Yesterday afternoon Whitney was tested for kindergarten placement. We had discussed with Whit's teachers what they felt will be best for her this coming fall. But she's got to score appropriately on the tests to qualify. So her teachers, and a child psychologist met with Whit for the assessment.
Many of the tests were listening comprehension oriented. Whit scored well on simple exam questions like, "Where is the bear?" She's been playing these kinds of games for years.
But she struggled with more complex instructions. Especially ones that required imagination. Such as, "The bear is hungry. Can you feed the bear? Bear is thirsty. Can you give bear a drink."
The expected response was picking up a spoon or cup and using it to feed the bear or give him a drink. Whitney didn't understand.
The child psychologist said Whit had good pre-reading skills such as being able to pick out her face in a class picture or being able to pick out certain letters and numbers. However, she doesn't understand when someone asks her to pick all the green objects out in a picture. That seems to be a different skill entirely.
Next it was pattern matching. Where Whit had to put a card in place to complete a sequence. For example, two cards with circles on them were placed next to each other. Then one card with a square on it was placed below the cards with circles. Whit didn't understand that she needed to place another card next to the square card to complete the pattern of two circles and two squares. No biggie though. I'm guessing that's a pretty advanced topic for most kiddos in special needs preschool.
Overall, I'm mainly happy to find out more things we can work on to help Whit prepare to do well in kindergarten. The folks from the school district will be looking over the test results and coming up with a placement recommendation. They'll present us with their findings later this month.

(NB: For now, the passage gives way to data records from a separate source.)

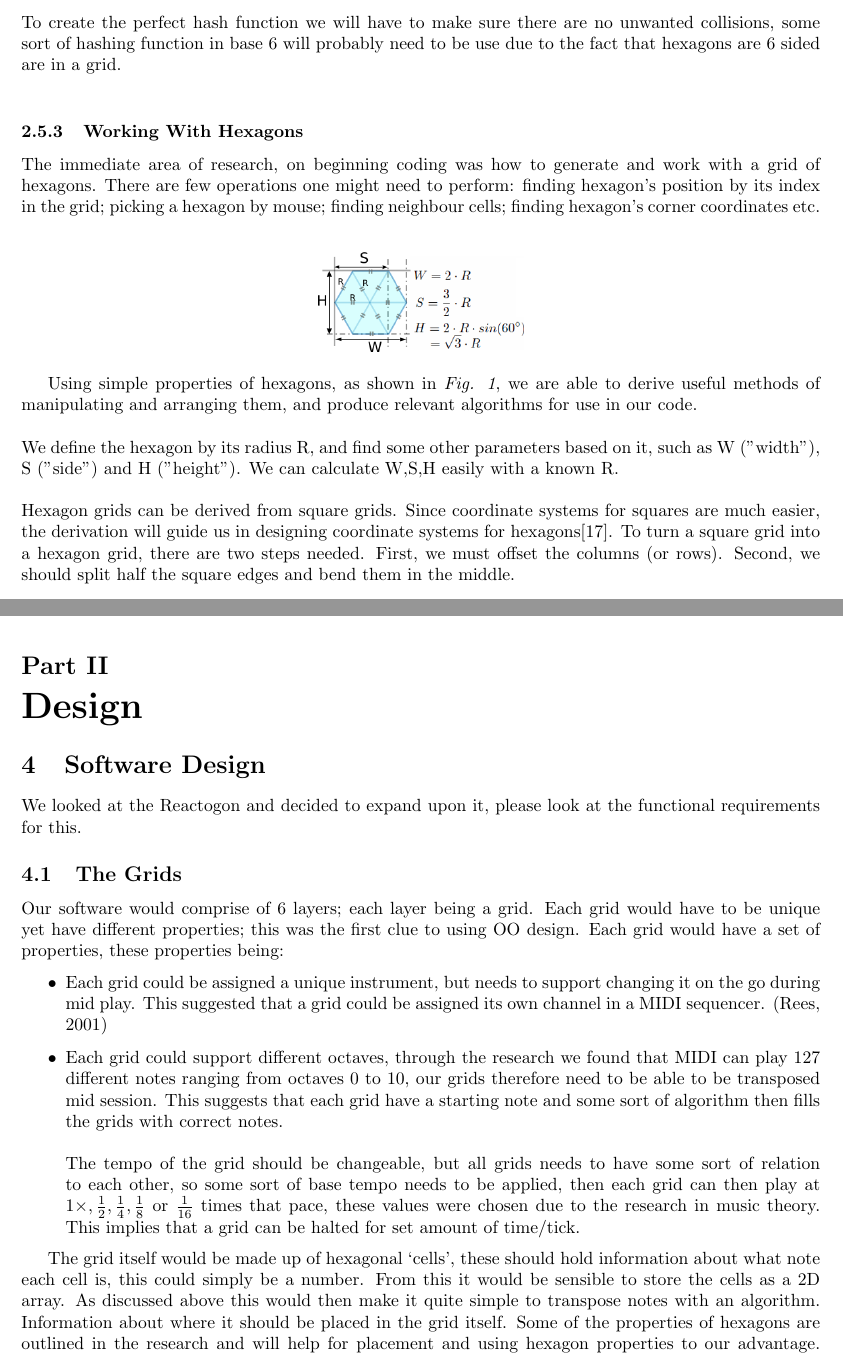
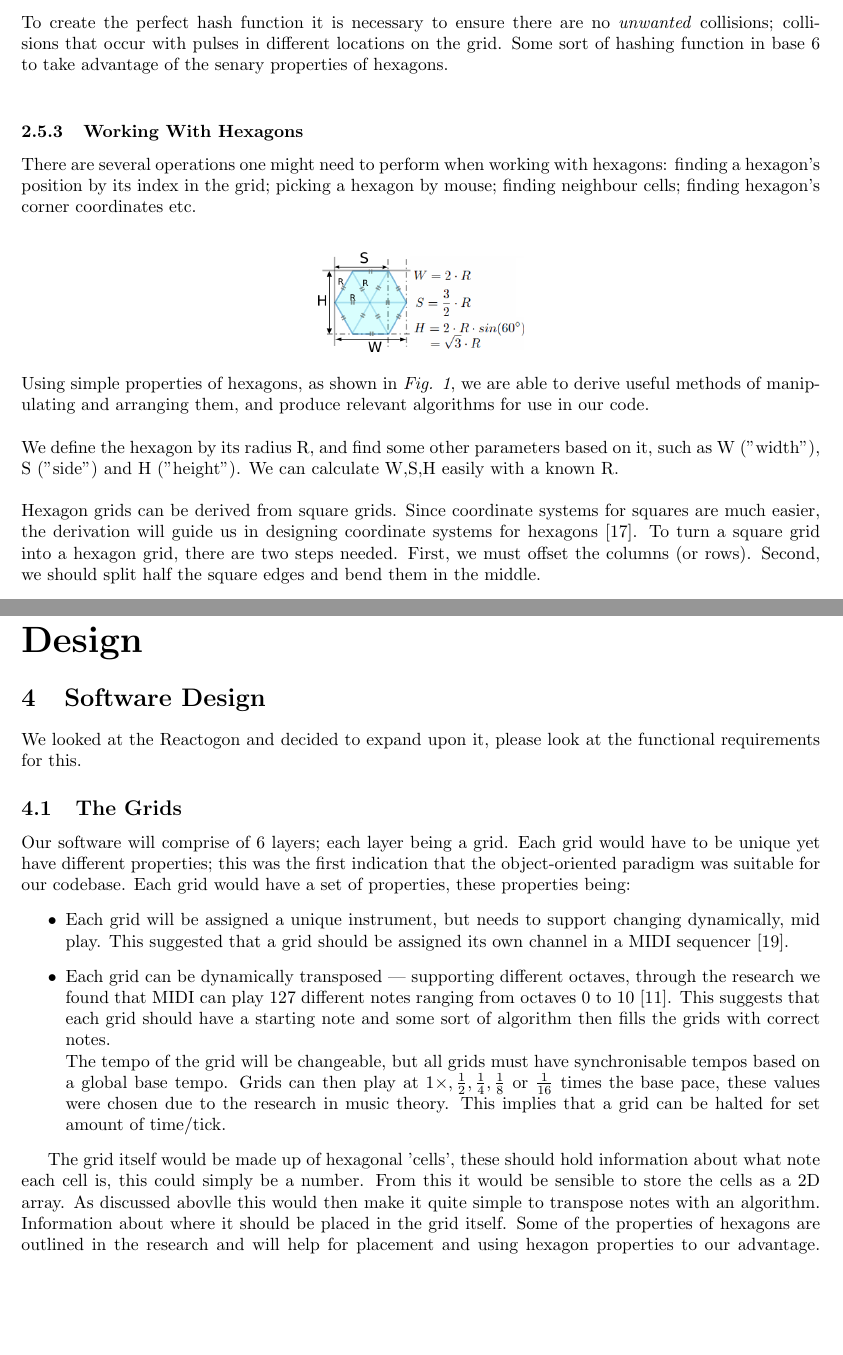
Before and after one commit to jiggyghallam/grp-report, a LaTeX document (report.tex): two parts of pages 9 and 12 of 32 before the commit and two parts of pages 9 and 13 of 33 after it, joined at a grey line, cut so that both start at the same text, the shorter picture padded with empty space. Compiled offline with pdfLaTeX.

Commit message:
Second half updated

```diff
--- a/report.tex
+++ b/report.tex
@@ -141,20 +141,19 @@ Hash maps are a data structure that use a hash function to generate unique keys
 \\
 The hash function will assign each possible key to a unique location. This property of hash maps ensures that no two pulses occupy the same space on the grid. Our method of collision resolution is to simply overwrite keys in the event of a collision. This removes the need for advanced collision resolution algorithms such as \textit{Separate chaining} or \textit{Open addressing}. As such, the access time of the hash map will always be constant: affording an access time of $ O(1) $ for insert, search and delete methods \cite{stein}. Of course we will need an array to keep track of the keys in use.\\
 \\
-To create the perfect hash function we will have to make sure there are no unwanted collisions, some sort of hashing function in base 6 will probably need to be use due to the fact that hexagons are 6 sided are in a grid. \\
+To create the perfect hash function it is necessary to ensure there are no \textit{unwanted} collisions; collisions that occur with pulses in different locations on the grid. Some sort of hashing function in base 6 to take advantage of the senary properties of hexagons.\\
 
 \subsubsection{Working With Hexagons}
-The immediate area of research, on beginning coding was how to generate and work with a grid of hexagons. There are few operations one might need to perform: finding hexagon's position by its index in the grid; picking a hexagon by mouse; finding neighbour cells; finding hexagon's corner coordinates etc.\\
+There are several operations one might need to perform when working with hexagons: finding a hexagon's position by its index in the grid; picking a hexagon by mouse; finding neighbour cells; finding hexagon's corner coordinates etc.\\
 
 \begin{center}
 \includegraphics[scale=1]{diag1.png}\\
 \end{center}
-
 Using simple properties of hexagons, as shown in \textit{Fig. 1}, we are able to derive useful methods of manipulating and arranging them, and produce relevant algorithms for use in our code. \\
 \\
 We define the hexagon by its radius R, and find some other parameters based on it, such as W ("width"), S ("side") and H ("height"). We can calculate W,S,H easily with a known R.\\
 \\
-Hexagon grids can be derived from square grids. Since coordinate systems for squares are much easier, the derivation will guide us in designing coordinate systems for hexagons\cite{grids}. To turn a square grid into a hexagon grid, there are two steps needed. First, we must offset the columns (or rows). Second, we should split half the square edges and bend them in the middle.
+Hexagon grids can be derived from square grids. Since coordinate systems for squares are much easier, the derivation will guide us in designing coordinate systems for hexagons \cite{grids}. To turn a square grid into a hexagon grid, there are two steps needed. First, we must offset the columns (or rows). Second, we should split half the square edges and bend them in the middle.
 \begin{center}
 \includegraphics[scale=0.5]{image11.jpg}\\
 \end{center}
@@ -277,20 +279,19 @@ Our application is aimed to be used by a wide variety of people, with varying le
 \item Usability - the application should be easy to use and have simple, intuitive user input.
 \end{enumerate}
 
+\pagebreak
 \part{Design}
 \section{Software Design}
 We looked at the Reactogon and decided to expand upon it, please look at the functional requirements for this.
 \subsection{The Grids}
-Our software would comprise of 6 layers; each layer being a grid. Each grid would have to be unique yet have different properties; this was the first clue to using OO design. Each grid would have a set of properties, these properties being:
+Our software will comprise of 6 layers; each layer being a grid. Each grid would have to be unique yet have different properties; this was the first indication that the object-oriented paradigm was suitable for our codebase. Each grid would have a set of properties, these properties being:
 \begin{itemize}
-\item Each grid could be assigned a unique instrument, but needs to support changing it on the go during mid play. This suggested that a grid could be assigned its own channel in a MIDI sequencer. (Rees, 2001)
-
-\item Each grid could support different octaves, through the research we found that MIDI can play 127 different notes ranging from octaves 0 to 10, our grids therefore need to be able to be transposed mid session. This suggests that each grid have a starting note and some sort of algorithm then fills the grids with correct notes.\\
-\\
-The tempo of the grid should be changeable, but all grids needs to have some sort of relation to each other, so some sort of base tempo needs to be applied, then each grid can then play at $ 1 \times , \frac{1}{2}, \frac{1}{4}, \frac{1}{8}$ or $\frac{1}{16} $ times that pace, these values were chosen due to the research in music theory. This implies that a grid can be halted for set amount of time/tick.
+\item Each grid will be assigned a unique instrument, but needs to support changing dynamically, mid play. This suggested that a grid should be assigned its own channel in a MIDI sequencer \cite{rees}.
+\item Each grid can be dynamically transposed --- supporting different octaves, through the research we found that MIDI can play 127 different notes ranging from octaves 0 to 10 \cite{swift}. This suggests that each grid should have a starting note and some sort of algorithm then fills the grids with correct notes.\\
+The tempo of the grid will be changeable, but all grids must have synchronisable tempos based on a global base tempo. Grids can then play at $ 1 \times , \frac{1}{2}, \frac{1}{4}, \frac{1}{8}$ or $\frac{1}{16} $ times the base pace, these values were chosen due to the research in music theory. This implies that a grid can be halted for set amount of time/tick.
 \end{itemize}
 
-The grid itself would be made up of hexagonal `cells’, these should hold information about what note each cell is, this could simply be a number. From this it would be sensible to store the cells as a 2D array. As discussed above this would then make it quite simple to transpose notes with an algorithm. Information about where it should be placed in the grid itself. Some of the properties of hexagons are outlined in the research and will help for placement and using hexagon properties to our advantage. Because this is quite a visual piece of software some information needs to be held about its state, as we wanted to show if a cell is active or not.
+The grid itself would be made up of hexagonal 'cells’, these should hold information about what note each cell is, this could simply be a number. From this it would be sensible to store the cells as a 2D array. As discussed abovlle this would then make it quite simple to transpose notes with an algorithm. Information about where it should be placed in the grid itself. Some of the properties of hexagons are outlined in the research and will help for placement and using hexagon properties to our advantage. Because this is quite a visual piece of software some information needs to be held about its state, as we wanted to show if a cell is active or not.
 
 \subsection{Pulse}
 The vision of a pulse is some sort of object moving through the grid, from cell to cell. The pulse itself should be quite simple as all it must do is move from one cell to another. The tempo of the grid should manipulate how fast the pulse moves from one to another. The grid must be able to support multiple pulses, all moving in different directions at the same time. As well as this, pulses must not affect one and other, crossing/colliding pulses shouldn't be a problem and the software must be able to handle this. But the software must be able to handle pulses that occupy the same space, as not to create exponential loops see figure 1. When a pulse comes into contact with a tile it should affect the pulse in some way.
```
Also changed, not shown: reportReferences.bib (+6 -0 lines), report.bbl, report.tex (35 more changed lines), 4 other files.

I certainly hope that Whit placed high enough to qualify for a place in a diagnostic kindergarten class taught in a school with typical kids. I really want her to be around a variety of children with a wide variety of abilities. I'm having difficulty with the idea of sending her off to a special needs school with no typical kids around to see and model. But in the end, I just want what's best for Whitney and I'll be glad to send her wherever she will receive the best education.